INSTRUCTIONS FOR THE TASK
Every entry below should be reproduced exactly, with all pictures left out.
== SUPPLIED MATERIAL
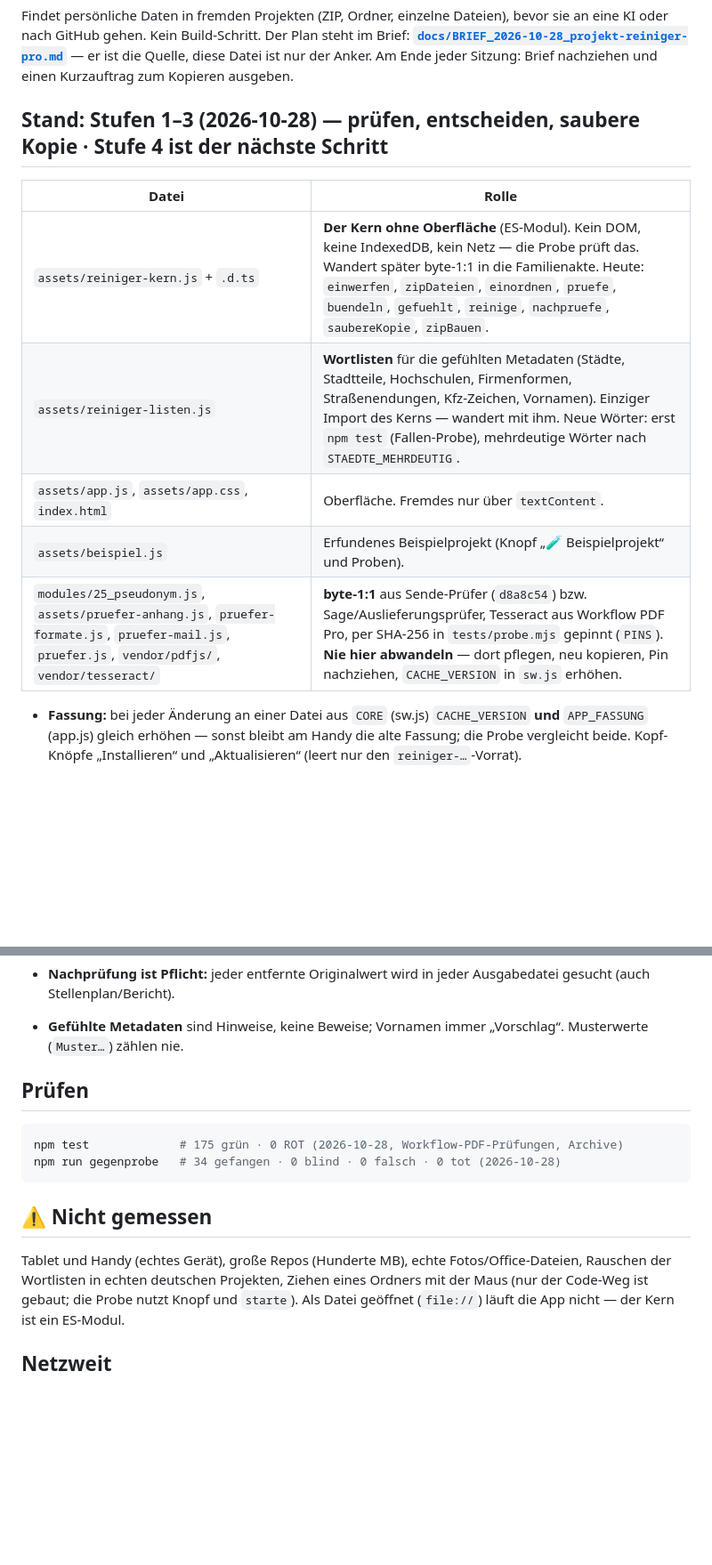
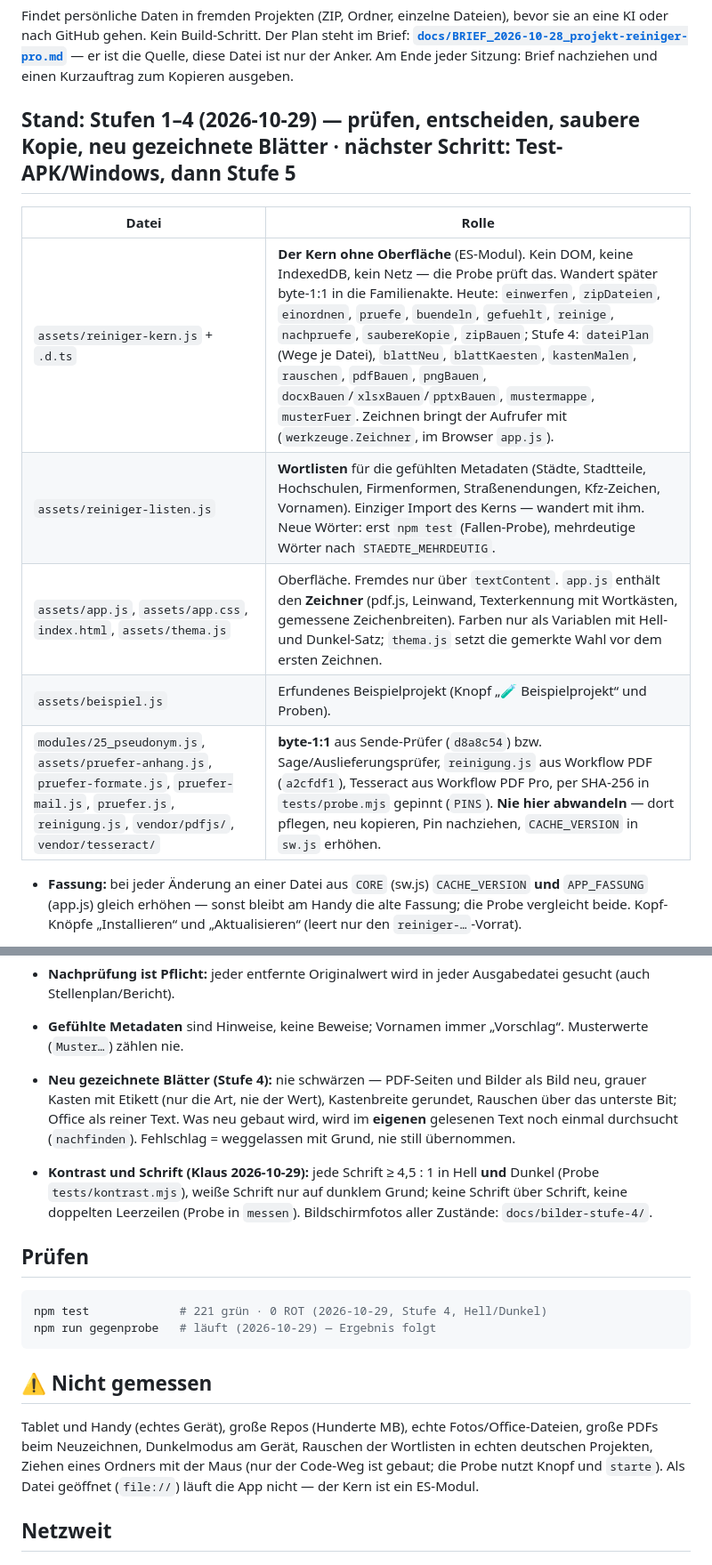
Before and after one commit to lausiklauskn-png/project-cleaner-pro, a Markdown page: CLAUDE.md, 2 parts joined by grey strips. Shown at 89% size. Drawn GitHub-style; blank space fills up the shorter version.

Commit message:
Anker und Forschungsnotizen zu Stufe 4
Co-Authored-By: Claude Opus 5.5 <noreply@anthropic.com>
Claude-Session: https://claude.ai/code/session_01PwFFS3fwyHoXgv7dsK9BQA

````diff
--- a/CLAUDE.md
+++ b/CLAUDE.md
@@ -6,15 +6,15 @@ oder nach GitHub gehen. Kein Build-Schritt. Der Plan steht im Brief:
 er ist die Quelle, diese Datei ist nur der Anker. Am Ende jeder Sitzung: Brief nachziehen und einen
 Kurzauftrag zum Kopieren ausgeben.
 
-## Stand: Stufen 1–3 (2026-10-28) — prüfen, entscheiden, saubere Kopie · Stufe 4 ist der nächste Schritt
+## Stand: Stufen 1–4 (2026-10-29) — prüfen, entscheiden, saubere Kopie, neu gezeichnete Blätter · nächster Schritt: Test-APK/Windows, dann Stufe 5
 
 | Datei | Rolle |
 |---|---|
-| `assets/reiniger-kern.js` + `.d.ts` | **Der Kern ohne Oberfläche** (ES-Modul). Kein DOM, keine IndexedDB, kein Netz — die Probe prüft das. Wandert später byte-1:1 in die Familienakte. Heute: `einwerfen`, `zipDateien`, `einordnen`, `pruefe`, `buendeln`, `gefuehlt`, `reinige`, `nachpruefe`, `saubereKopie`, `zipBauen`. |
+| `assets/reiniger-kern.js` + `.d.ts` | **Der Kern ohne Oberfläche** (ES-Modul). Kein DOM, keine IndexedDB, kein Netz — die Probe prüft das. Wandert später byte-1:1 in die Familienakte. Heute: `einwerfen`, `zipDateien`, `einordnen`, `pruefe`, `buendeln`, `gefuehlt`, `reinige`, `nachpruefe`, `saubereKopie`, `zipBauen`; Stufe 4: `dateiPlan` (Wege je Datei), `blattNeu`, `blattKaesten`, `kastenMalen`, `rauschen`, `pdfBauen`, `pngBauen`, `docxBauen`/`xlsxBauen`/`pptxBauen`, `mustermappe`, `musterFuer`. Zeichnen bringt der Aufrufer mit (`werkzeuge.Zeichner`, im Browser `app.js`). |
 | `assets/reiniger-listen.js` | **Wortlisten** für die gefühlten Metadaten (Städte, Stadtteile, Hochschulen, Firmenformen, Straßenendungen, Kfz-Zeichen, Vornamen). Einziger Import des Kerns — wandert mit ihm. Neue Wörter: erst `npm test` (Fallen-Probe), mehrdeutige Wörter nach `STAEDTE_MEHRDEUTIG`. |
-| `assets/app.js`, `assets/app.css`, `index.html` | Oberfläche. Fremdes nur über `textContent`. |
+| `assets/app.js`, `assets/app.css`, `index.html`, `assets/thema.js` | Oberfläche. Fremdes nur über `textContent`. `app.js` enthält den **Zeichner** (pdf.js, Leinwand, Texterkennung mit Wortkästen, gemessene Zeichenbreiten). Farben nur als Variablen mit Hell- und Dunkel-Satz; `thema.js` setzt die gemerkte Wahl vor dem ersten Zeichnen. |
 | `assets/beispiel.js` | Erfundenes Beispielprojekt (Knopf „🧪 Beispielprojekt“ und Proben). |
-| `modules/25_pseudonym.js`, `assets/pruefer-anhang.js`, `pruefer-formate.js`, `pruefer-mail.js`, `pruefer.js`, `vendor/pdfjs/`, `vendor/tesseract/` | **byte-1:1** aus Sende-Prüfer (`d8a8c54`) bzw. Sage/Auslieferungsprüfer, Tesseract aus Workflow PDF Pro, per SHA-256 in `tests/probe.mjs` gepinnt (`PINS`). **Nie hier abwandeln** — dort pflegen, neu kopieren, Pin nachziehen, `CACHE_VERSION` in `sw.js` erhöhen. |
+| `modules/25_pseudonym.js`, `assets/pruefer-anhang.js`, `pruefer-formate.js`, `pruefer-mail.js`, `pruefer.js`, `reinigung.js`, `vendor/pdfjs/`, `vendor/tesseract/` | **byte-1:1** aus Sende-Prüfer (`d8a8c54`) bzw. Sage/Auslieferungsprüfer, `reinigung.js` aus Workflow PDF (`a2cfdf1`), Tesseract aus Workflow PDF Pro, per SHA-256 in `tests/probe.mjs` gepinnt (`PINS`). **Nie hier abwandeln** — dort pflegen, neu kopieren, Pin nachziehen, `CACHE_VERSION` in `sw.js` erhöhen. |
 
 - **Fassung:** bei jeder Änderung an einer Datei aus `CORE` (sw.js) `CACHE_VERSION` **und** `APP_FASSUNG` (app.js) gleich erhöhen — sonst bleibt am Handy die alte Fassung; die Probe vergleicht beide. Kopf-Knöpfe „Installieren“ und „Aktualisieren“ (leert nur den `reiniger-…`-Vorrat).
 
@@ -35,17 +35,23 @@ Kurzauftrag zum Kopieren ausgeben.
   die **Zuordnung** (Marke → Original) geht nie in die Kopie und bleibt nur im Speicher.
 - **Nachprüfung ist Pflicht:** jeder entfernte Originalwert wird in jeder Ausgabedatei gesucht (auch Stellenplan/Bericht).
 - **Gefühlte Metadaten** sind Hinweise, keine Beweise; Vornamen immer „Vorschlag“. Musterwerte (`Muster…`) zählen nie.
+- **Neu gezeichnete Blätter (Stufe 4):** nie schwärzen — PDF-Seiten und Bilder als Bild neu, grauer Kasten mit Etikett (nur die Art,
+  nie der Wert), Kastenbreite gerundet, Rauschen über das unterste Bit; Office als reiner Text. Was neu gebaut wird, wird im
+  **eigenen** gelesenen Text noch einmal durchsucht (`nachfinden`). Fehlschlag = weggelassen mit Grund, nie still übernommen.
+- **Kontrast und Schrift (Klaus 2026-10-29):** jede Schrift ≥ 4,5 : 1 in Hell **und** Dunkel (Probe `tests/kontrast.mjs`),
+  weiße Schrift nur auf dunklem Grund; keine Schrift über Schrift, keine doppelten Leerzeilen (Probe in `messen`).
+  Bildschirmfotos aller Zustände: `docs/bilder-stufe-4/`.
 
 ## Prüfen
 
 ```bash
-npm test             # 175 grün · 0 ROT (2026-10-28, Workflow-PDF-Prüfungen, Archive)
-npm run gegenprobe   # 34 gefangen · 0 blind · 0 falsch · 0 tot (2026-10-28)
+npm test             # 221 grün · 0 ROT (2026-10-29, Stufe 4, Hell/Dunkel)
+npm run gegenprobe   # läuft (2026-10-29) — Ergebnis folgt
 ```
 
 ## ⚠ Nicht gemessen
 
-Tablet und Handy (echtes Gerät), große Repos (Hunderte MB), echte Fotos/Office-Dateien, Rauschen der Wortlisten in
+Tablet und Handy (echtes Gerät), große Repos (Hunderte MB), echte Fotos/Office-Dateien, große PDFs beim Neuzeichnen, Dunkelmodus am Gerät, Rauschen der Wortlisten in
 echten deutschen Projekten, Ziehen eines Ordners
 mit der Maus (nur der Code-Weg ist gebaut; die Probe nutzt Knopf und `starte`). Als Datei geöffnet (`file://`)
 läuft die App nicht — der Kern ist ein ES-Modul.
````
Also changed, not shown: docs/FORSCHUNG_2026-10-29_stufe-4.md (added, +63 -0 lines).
====
OUTPUT OF THE EXERCISE
Before and after one commit to lausiklauskn-png/project-cleaner-pro, a Markdown page: CLAUDE.md, 2 parts joined by grey strips. Shown at 89% size. Drawn GitHub-style; blank space fills up the shorter version.

Commit message:
Anker und Forschungsnotizen zu Stufe 4
Co-Authored-By: Claude Opus 5.5 <noreply@anthropic.com>
Claude-Session: https://claude.ai/code/session_01PwFFS3fwyHoXgv7dsK9BQA

````diff
--- a/CLAUDE.md
+++ b/CLAUDE.md
@@ -6,15 +6,15 @@ oder nach GitHub gehen. Kein Build-Schritt. Der Plan steht im Brief:
 er ist die Quelle, diese Datei ist nur der Anker. Am Ende jeder Sitzung: Brief nachziehen und einen
 Kurzauftrag zum Kopieren ausgeben.
 
-## Stand: Stufen 1–3 (2026-10-28) — prüfen, entscheiden, saubere Kopie · Stufe 4 ist der nächste Schritt
+## Stand: Stufen 1–4 (2026-10-29) — prüfen, entscheiden, saubere Kopie, neu gezeichnete Blätter · nächster Schritt: Test-APK/Windows, dann Stufe 5
 
 | Datei | Rolle |
 |---|---|
-| `assets/reiniger-kern.js` + `.d.ts` | **Der Kern ohne Oberfläche** (ES-Modul). Kein DOM, keine IndexedDB, kein Netz — die Probe prüft das. Wandert später byte-1:1 in die Familienakte. Heute: `einwerfen`, `zipDateien`, `einordnen`, `pruefe`, `buendeln`, `gefuehlt`, `reinige`, `nachpruefe`, `saubereKopie`, `zipBauen`. |
+| `assets/reiniger-kern.js` + `.d.ts` | **Der Kern ohne Oberfläche** (ES-Modul). Kein DOM, keine IndexedDB, kein Netz — die Probe prüft das. Wandert später byte-1:1 in die Familienakte. Heute: `einwerfen`, `zipDateien`, `einordnen`, `pruefe`, `buendeln`, `gefuehlt`, `reinige`, `nachpruefe`, `saubereKopie`, `zipBauen`; Stufe 4: `dateiPlan` (Wege je Datei), `blattNeu`, `blattKaesten`, `kastenMalen`, `rauschen`, `pdfBauen`, `pngBauen`, `docxBauen`/`xlsxBauen`/`pptxBauen`, `mustermappe`, `musterFuer`. Zeichnen bringt der Aufrufer mit (`werkzeuge.Zeichner`, im Browser `app.js`). |
 | `assets/reiniger-listen.js` | **Wortlisten** für die gefühlten Metadaten (Städte, Stadtteile, Hochschulen, Firmenformen, Straßenendungen, Kfz-Zeichen, Vornamen). Einziger Import des Kerns — wandert mit ihm. Neue Wörter: erst `npm test` (Fallen-Probe), mehrdeutige Wörter nach `STAEDTE_MEHRDEUTIG`. |
-| `assets/app.js`, `assets/app.css`, `index.html` | Oberfläche. Fremdes nur über `textContent`. |
+| `assets/app.js`, `assets/app.css`, `index.html`, `assets/thema.js` | Oberfläche. Fremdes nur über `textContent`. `app.js` enthält den **Zeichner** (pdf.js, Leinwand, Texterkennung mit Wortkästen, gemessene Zeichenbreiten). Farben nur als Variablen mit Hell- und Dunkel-Satz; `thema.js` setzt die gemerkte Wahl vor dem ersten Zeichnen. |
 | `assets/beispiel.js` | Erfundenes Beispielprojekt (Knopf „🧪 Beispielprojekt“ und Proben). |
-| `modules/25_pseudonym.js`, `assets/pruefer-anhang.js`, `pruefer-formate.js`, `pruefer-mail.js`, `pruefer.js`, `vendor/pdfjs/`, `vendor/tesseract/` | **byte-1:1** aus Sende-Prüfer (`d8a8c54`) bzw. Sage/Auslieferungsprüfer, Tesseract aus Workflow PDF Pro, per SHA-256 in `tests/probe.mjs` gepinnt (`PINS`). **Nie hier abwandeln** — dort pflegen, neu kopieren, Pin nachziehen, `CACHE_VERSION` in `sw.js` erhöhen. |
+| `modules/25_pseudonym.js`, `assets/pruefer-anhang.js`, `pruefer-formate.js`, `pruefer-mail.js`, `pruefer.js`, `reinigung.js`, `vendor/pdfjs/`, `vendor/tesseract/` | **byte-1:1** aus Sende-Prüfer (`d8a8c54`) bzw. Sage/Auslieferungsprüfer, `reinigung.js` aus Workflow PDF (`a2cfdf1`), Tesseract aus Workflow PDF Pro, per SHA-256 in `tests/probe.mjs` gepinnt (`PINS`). **Nie hier abwandeln** — dort pflegen, neu kopieren, Pin nachziehen, `CACHE_VERSION` in `sw.js` erhöhen. |
 
 - **Fassung:** bei jeder Änderung an einer Datei aus `CORE` (sw.js) `CACHE_VERSION` **und** `APP_FASSUNG` (app.js) gleich erhöhen — sonst bleibt am Handy die alte Fassung; die Probe vergleicht beide. Kopf-Knöpfe „Installieren“ und „Aktualisieren“ (leert nur den `reiniger-…`-Vorrat).
 
@@ -35,17 +35,23 @@ Kurzauftrag zum Kopieren ausgeben.
   die **Zuordnung** (Marke → Original) geht nie in die Kopie und bleibt nur im Speicher.
 - **Nachprüfung ist Pflicht:** jeder entfernte Originalwert wird in jeder Ausgabedatei gesucht (auch Stellenplan/Bericht).
 - **Gefühlte Metadaten** sind Hinweise, keine Beweise; Vornamen immer „Vorschlag“. Musterwerte (`Muster…`) zählen nie.
+- **Neu gezeichnete Blätter (Stufe 4):** nie schwärzen — PDF-Seiten und Bilder als Bild neu, grauer Kasten mit Etikett (nur die Art,
+  nie der Wert), Kastenbreite gerundet, Rauschen über das unterste Bit; Office als reiner Text. Was neu gebaut wird, wird im
+  **eigenen** gelesenen Text noch einmal durchsucht (`nachfinden`). Fehlschlag = weggelassen mit Grund, nie still übernommen.
+- **Kontrast und Schrift (Klaus 2026-10-29):** jede Schrift ≥ 4,5 : 1 in Hell **und** Dunkel (Probe `tests/kontrast.mjs`),
+  weiße Schrift nur auf dunklem Grund; keine Schrift über Schrift, keine doppelten Leerzeilen (Probe in `messen`).
+  Bildschirmfotos aller Zustände: `docs/bilder-stufe-4/`.
 
 ## Prüfen
 
 ```bash
-npm test             # 175 grün · 0 ROT (2026-10-28, Workflow-PDF-Prüfungen, Archive)
-npm run gegenprobe   # 34 gefangen · 0 blind · 0 falsch · 0 tot (2026-10-28)
+npm test             # 221 grün · 0 ROT (2026-10-29, Stufe 4, Hell/Dunkel)
+npm run gegenprobe   # läuft (2026-10-29) — Ergebnis folgt
 ```
 
 ## ⚠ Nicht gemessen
 
-Tablet und Handy (echtes Gerät), große Repos (Hunderte MB), echte Fotos/Office-Dateien, Rauschen der Wortlisten in
+Tablet und Handy (echtes Gerät), große Repos (Hunderte MB), echte Fotos/Office-Dateien, große PDFs beim Neuzeichnen, Dunkelmodus am Gerät, Rauschen der Wortlisten in
 echten deutschen Projekten, Ziehen eines Ordners
 mit der Maus (nur der Code-Weg ist gebaut; die Probe nutzt Knopf und `starte`). Als Datei geöffnet (`file://`)
 läuft die App nicht — der Kern ist ein ES-Modul.
````
Also changed, not shown: docs/FORSCHUNG_2026-10-29_stufe-4.md (added, +63 -0 lines).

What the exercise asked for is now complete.